What you have to do. Looking at the data below, state how many lines contain "Eigenvectors". No other words are wanted.

[Stored dataset items]

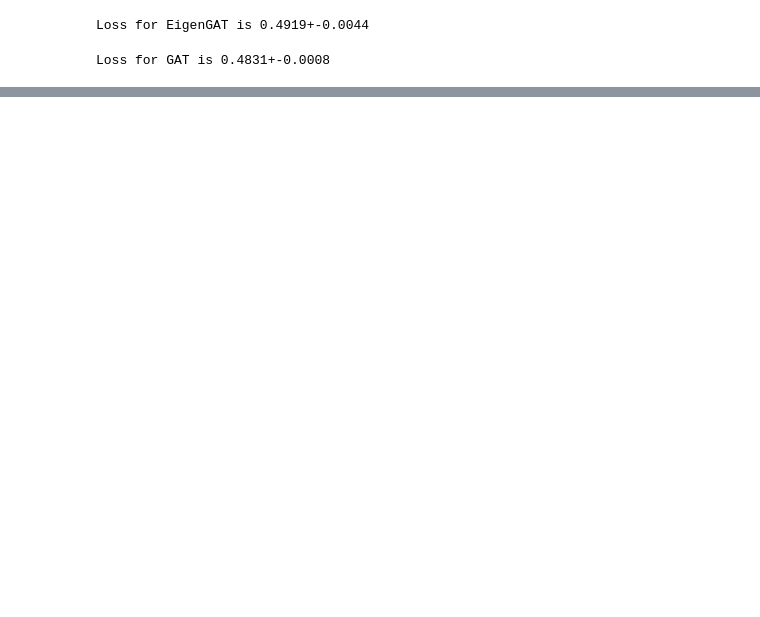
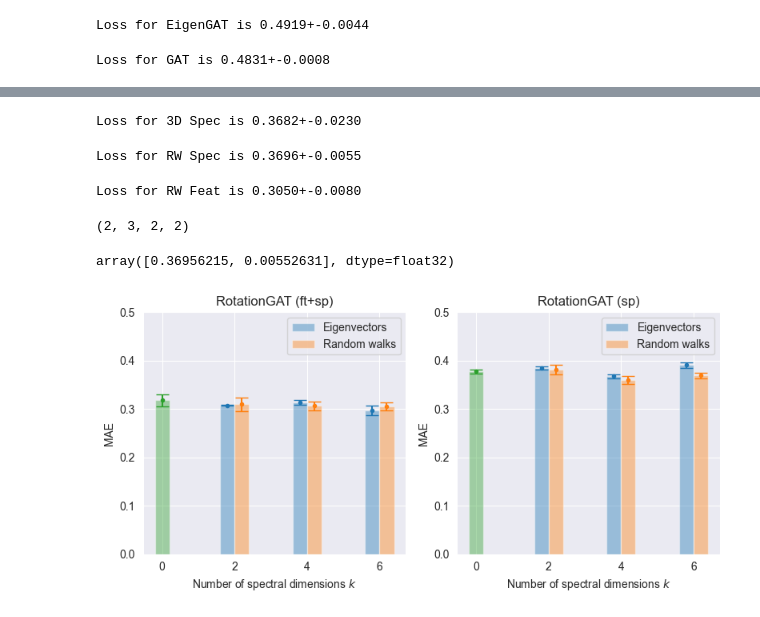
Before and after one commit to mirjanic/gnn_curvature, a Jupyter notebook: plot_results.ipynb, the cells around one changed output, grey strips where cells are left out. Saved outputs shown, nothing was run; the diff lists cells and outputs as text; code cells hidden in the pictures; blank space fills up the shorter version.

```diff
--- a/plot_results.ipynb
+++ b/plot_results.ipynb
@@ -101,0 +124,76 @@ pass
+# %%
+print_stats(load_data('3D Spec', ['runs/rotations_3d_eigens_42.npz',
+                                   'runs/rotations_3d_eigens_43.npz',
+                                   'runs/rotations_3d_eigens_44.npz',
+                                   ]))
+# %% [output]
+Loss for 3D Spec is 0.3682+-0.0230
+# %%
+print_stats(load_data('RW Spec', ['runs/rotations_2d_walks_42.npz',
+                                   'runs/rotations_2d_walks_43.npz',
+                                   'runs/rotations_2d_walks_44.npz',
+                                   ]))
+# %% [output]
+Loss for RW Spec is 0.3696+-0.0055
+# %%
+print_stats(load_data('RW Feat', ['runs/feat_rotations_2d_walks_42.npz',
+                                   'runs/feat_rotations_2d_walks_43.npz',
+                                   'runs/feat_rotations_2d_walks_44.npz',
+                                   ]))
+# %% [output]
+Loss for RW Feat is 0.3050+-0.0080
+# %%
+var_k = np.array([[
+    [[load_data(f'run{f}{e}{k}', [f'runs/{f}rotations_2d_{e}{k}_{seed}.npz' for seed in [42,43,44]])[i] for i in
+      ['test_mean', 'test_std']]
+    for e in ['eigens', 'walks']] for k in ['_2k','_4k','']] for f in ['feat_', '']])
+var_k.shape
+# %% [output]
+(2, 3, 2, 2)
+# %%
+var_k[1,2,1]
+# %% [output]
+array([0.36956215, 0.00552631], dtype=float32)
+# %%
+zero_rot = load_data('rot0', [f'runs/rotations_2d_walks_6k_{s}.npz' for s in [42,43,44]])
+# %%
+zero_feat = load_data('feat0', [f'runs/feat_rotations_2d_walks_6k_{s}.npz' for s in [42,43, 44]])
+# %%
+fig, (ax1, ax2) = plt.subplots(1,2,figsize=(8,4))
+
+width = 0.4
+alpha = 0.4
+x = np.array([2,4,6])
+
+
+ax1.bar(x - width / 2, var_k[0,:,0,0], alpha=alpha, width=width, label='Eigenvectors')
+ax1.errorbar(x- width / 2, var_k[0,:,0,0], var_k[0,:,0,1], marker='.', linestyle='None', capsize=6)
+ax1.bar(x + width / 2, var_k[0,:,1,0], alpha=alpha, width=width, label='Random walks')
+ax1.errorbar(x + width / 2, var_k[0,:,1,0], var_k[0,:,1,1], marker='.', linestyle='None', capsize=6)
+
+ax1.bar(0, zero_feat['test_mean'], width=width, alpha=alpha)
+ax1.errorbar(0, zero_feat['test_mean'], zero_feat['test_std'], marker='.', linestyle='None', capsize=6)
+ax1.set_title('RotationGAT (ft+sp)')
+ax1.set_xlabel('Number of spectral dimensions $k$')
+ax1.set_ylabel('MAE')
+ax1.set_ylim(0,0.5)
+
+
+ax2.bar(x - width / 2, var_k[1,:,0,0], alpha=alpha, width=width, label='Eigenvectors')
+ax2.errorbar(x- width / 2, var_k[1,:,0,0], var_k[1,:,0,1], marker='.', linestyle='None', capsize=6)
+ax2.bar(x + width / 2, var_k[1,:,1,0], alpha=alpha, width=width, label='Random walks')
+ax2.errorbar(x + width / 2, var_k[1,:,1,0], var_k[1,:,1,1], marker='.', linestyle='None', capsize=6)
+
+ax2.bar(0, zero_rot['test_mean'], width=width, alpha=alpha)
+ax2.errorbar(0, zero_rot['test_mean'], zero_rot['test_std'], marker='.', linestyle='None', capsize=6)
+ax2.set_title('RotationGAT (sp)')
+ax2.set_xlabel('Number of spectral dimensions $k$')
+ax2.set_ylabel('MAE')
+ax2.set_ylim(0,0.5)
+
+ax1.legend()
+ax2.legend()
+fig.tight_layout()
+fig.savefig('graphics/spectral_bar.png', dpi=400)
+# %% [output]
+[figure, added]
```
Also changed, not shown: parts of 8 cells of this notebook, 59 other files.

--

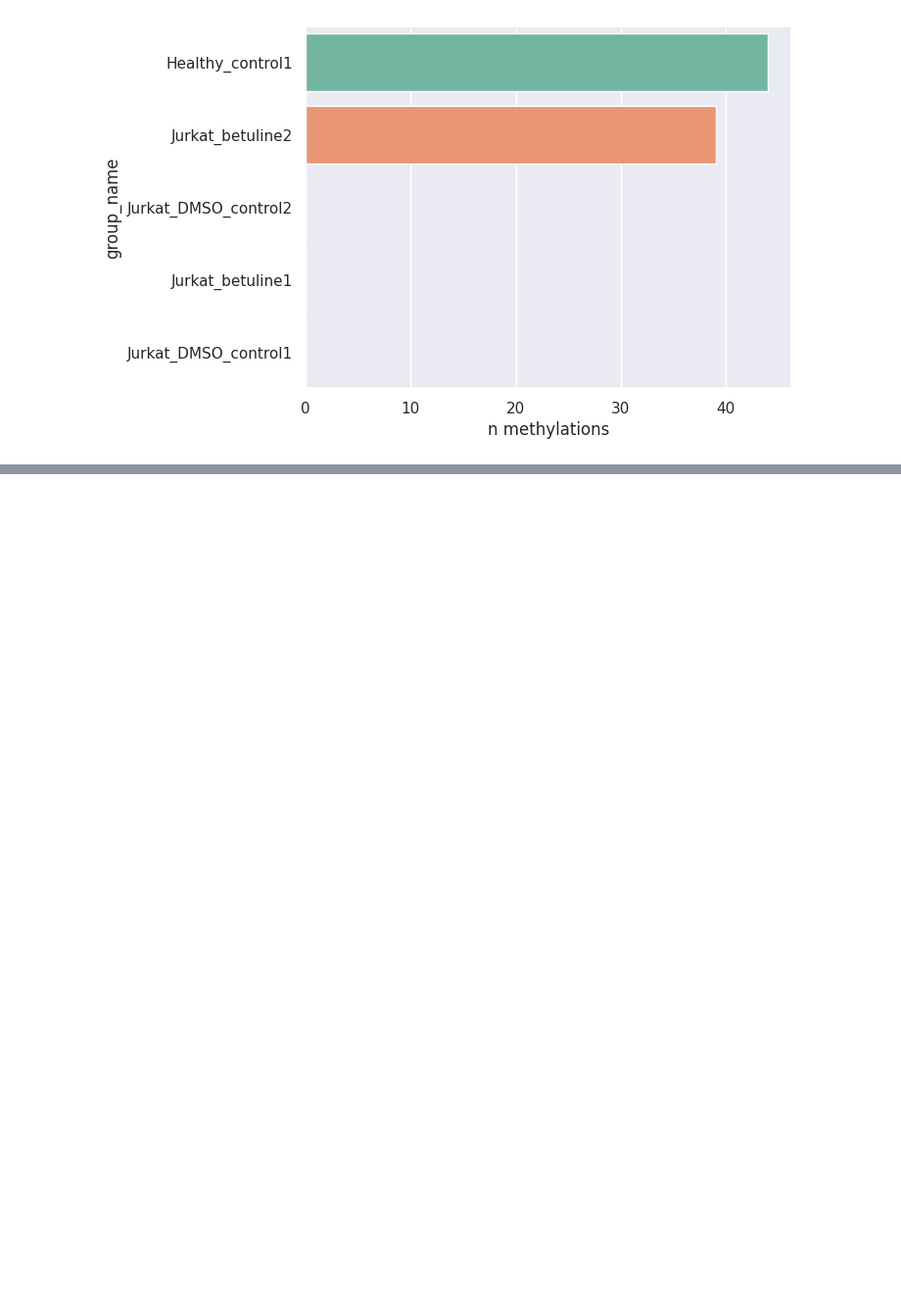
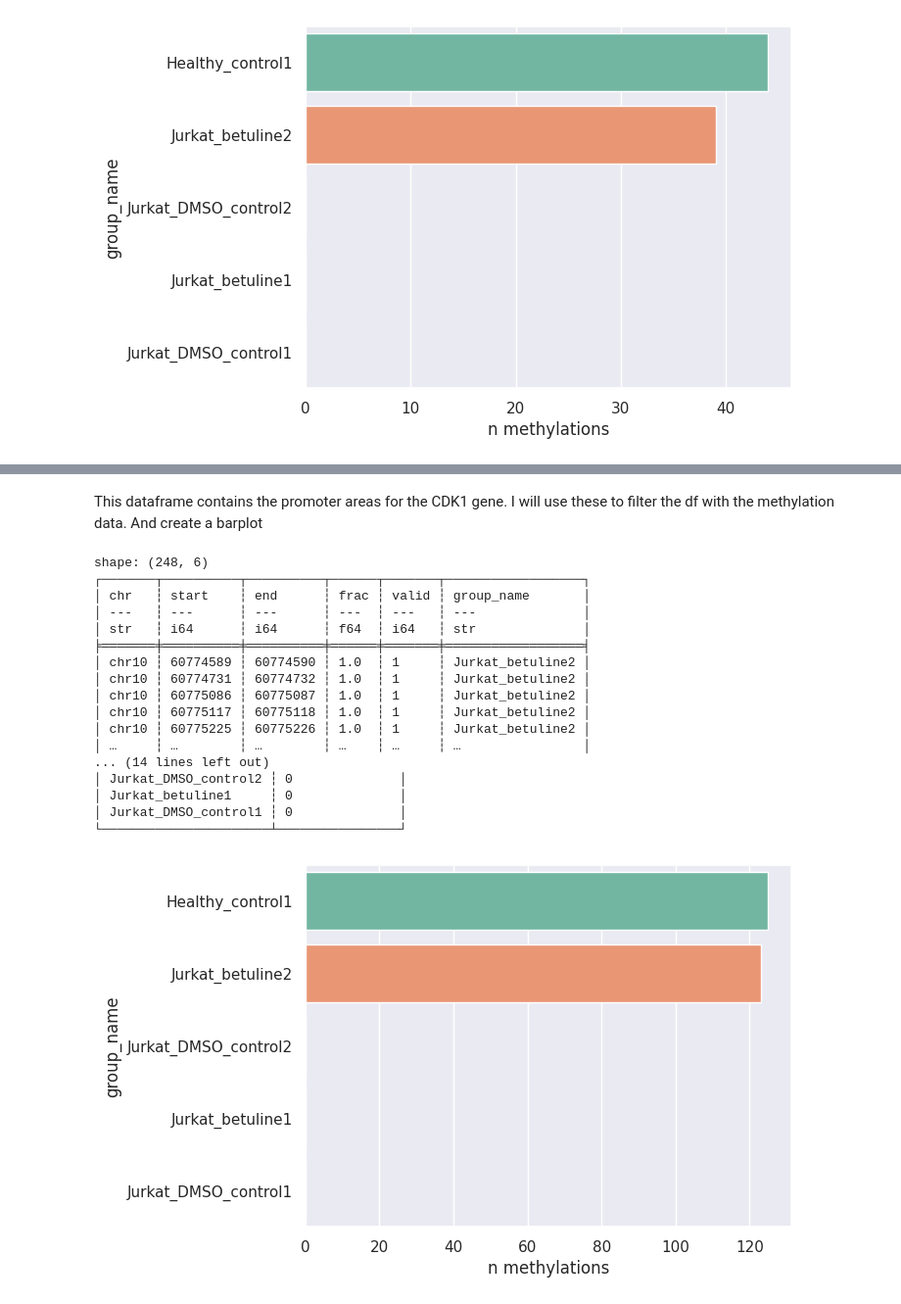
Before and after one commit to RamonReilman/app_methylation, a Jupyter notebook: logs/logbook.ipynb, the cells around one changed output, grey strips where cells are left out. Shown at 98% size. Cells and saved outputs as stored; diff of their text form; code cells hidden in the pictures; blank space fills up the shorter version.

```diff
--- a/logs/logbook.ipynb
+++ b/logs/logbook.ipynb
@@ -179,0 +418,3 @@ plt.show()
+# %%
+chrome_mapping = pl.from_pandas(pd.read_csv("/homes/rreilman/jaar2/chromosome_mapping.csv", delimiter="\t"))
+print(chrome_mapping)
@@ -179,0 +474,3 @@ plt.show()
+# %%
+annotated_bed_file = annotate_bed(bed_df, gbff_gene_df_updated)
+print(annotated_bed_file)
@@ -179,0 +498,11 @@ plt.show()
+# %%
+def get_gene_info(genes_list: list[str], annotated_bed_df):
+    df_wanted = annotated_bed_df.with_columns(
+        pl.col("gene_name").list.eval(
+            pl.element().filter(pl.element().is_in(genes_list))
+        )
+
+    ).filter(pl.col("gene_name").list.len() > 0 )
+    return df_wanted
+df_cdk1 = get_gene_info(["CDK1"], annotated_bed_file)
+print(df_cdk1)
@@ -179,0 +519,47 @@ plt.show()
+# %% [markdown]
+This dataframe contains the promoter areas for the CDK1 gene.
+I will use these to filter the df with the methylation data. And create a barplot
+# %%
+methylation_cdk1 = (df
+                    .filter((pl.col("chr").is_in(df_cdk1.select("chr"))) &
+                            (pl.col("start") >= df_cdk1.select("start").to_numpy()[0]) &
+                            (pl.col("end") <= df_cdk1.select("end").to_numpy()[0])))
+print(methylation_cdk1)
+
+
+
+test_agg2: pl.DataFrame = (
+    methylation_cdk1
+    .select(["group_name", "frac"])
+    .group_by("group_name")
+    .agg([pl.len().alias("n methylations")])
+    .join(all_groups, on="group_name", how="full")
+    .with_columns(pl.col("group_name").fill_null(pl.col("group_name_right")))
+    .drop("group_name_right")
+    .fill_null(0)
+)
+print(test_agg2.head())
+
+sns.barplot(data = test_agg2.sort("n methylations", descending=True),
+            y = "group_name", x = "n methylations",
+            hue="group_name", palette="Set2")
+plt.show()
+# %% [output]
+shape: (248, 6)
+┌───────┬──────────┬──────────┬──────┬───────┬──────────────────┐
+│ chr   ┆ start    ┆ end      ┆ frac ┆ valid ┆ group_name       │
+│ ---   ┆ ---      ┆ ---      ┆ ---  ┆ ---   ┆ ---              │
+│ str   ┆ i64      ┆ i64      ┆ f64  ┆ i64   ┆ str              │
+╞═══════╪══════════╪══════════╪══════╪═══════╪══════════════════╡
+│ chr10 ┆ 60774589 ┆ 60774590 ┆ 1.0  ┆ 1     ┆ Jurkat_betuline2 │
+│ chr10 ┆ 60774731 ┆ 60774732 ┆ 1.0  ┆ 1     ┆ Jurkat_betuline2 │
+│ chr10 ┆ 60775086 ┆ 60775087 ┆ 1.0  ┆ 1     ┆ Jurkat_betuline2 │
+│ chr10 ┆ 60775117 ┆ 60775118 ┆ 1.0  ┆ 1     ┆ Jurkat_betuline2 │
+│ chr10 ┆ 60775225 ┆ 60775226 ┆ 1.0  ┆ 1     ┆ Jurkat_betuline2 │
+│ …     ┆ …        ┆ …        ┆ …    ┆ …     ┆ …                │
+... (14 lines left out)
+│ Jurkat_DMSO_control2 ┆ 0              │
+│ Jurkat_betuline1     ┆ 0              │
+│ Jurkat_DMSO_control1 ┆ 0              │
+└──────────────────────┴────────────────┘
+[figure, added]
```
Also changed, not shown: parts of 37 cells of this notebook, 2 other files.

Output below. 2